With so many numerical guidance systems being incorporated into last year’s SFE (there were six different ensembles in SFE 2015, along with a variety of deterministic guidance!), this year an effort was made to coordinate between the different agencies providing guidance. A big shout out goes to everyone who put their efforts into this coordination, which spans multiple agencies across the United States, including: the National Severe Storms Laboratory, the Center for the Analysis and Prediction of Storms, the University of North Dakota, NOAA’s Earth Systems Research Laboratory/Global Systems Division, and the National Center for Atmospheric Research. This ensemble of 65 members is called the Community Leveraged Unified Ensemble (CLUE), and will be a major focus of this year’s ensemble.

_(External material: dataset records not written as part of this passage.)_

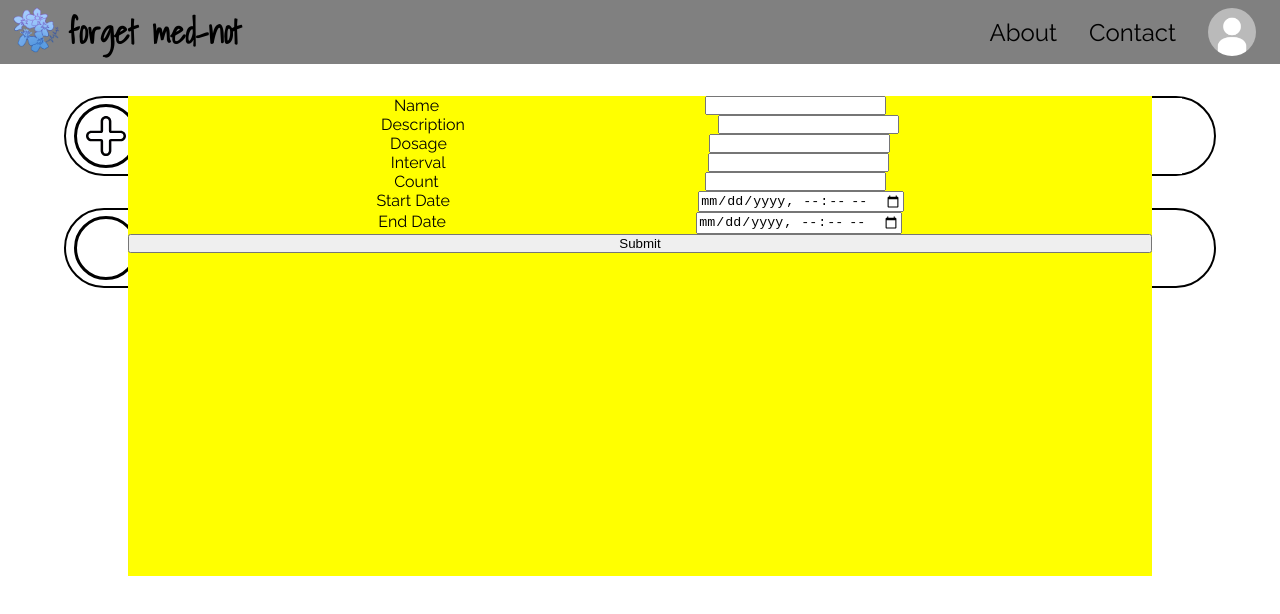
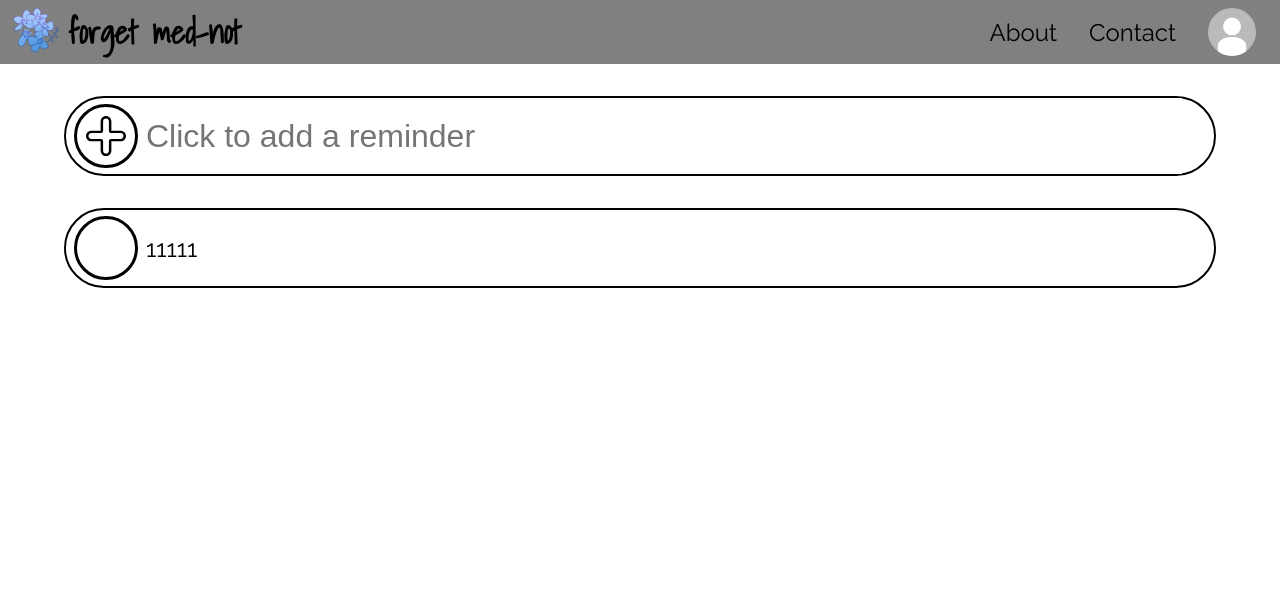
Before and after one commit to cyangjr/SBUHacks2022, a Next.js app: page / in a window 1280 px wide. Shown: the top 614 px of the page. Built offline with nearby package versions, Linux system fonts and the light colour scheme.

Commit message:
need a refresher

```diff
--- a/components/home/Reminder.jsx
+++ b/components/home/Reminder.jsx
@@ -1,11 +1,12 @@
 import styles from "../../styles/Reminder.module.css";
 
-export default function reminder({ reminderID }) {
+export default function reminder({ props }) {
+  console.log(props);
   return (
     <div className={styles.container}>
       <div className={styles.img_container}></div>
       <div className={styles.text_container}>
-        <p>reminder with id {reminderID}</p>
+        <p>{props.name}</p>
       </div>
     </div>
   );
--- a/src/pages/index.jsx
+++ b/src/pages/index.jsx
@@ -7,20 +7,47 @@ import Reminder from "../../components/home/Reminder";
 import plus_svg from "../../public/svgs/plus-sign.svg";
 
 export default function index() {
-  const [reminderArray, setReminderArray] = useState([]);
-  const data = [0];
+  const [reminderArray, setReminderArray] = useState([
+    {
+      name: "11111",
+      description: "11111",
+      dosage: "11111",
+      interval: "11111",
+      count: "11111",
+      startDate: "11111",
+      endDate: "11111",
+    },
+  ]);
 
-  const [modelClicked, setModelClicked] = useState(true);
+  const [modelClicked, setModelClicked] = useState(false);
   let name = "";
 
   async function submitReminder(e) {
     e.preventDefault();
-    alert(`So your name is ${e.target.name.value}`);
-    /* fetch("", {
-      body: {
-        name:
-      }
-    }) */
+    const form = e.target;
+
+    function scuffedFunction() {
+      setModelClicked(false);
+
+      setReminderArray([
+        ...reminderArray,
+        {
+          name: form.name.value,
+          description: form.description.value,
+          dosage: form.dosage.value,
+          interval: form.interval.value,
+          count: form.count.value,
+          startDate: form.startDate.value,
+          endDate: form.endDate.value,
+        },
+      ]);
+
+      console.log(e);
+    }
+
+    await scuffedFunction().then(() => {
+      form.reset();
+    });
   }
 
   return (
@@ -29,7 +56,7 @@ export default function index() {
       <div className={styles.container}>
         <div
           className={styles.add_container}
-          onClick={() => setModelClicked(!modelClicked)}
+          onClick={() => setModelClicked(true)}
         >
           <div className={styles.svg_container}>
             <img src={plus_svg.src} alt="Add" />
@@ -40,8 +67,8 @@ export default function index() {
         </div>
 
         <div className={styles.reminder_container}>
-          {data.map((e) => {
-            return <Reminder reminderID={e} />;
+          {reminderArray.map((e) => {
+            return <Reminder key={e.name} props={e} />;
           })}
         </div>
 
```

All members in the CLUE are initialized on weekdays at 0000 UTC (During the experiment, 0000 UTC = 1900 CST). The members have 3 km grid spacing, and cover the contiguous United States with forecast lengths ranging from 36 to 60 h, depending on the member. The subsets of the ensembles (details of which can be found in the SFE 2016 Operations Plan) are designed to test several aspects of convection-allowing model (CAM) ensemble design, particularly for an operational CAM ensemble. These tests include:
- A dynamic core comparison
- Multi-core vs. single-core ensembles
- Single physics vs. multi-physics
- Data assimilation method comparisons
- Microphysics sensitivities
- Ensemble size comparisons
While lots of verification work will remain after the experiment, participant feedback will allow for the subjective examination of some of these questions. Participants will look at the observed radar reflectivity, Local Storm Reports (LSRs), National Weather Service warnings, and Multi-Radar Multi-Sensor (MRMS) radar-estimated hail sizes to verify different aspects of the CLUE, such as simulated reflectivity, hourly maximum variables, and a variety of hail guidance. Differences between the members and subsets of members will hopefully shed some light on how different ensemble design strategies affect severe convective weather forecasting.
Clearly, we’ll have lots to discuss in the upcoming experiment. Stay tuned here for updates from SFE 2016.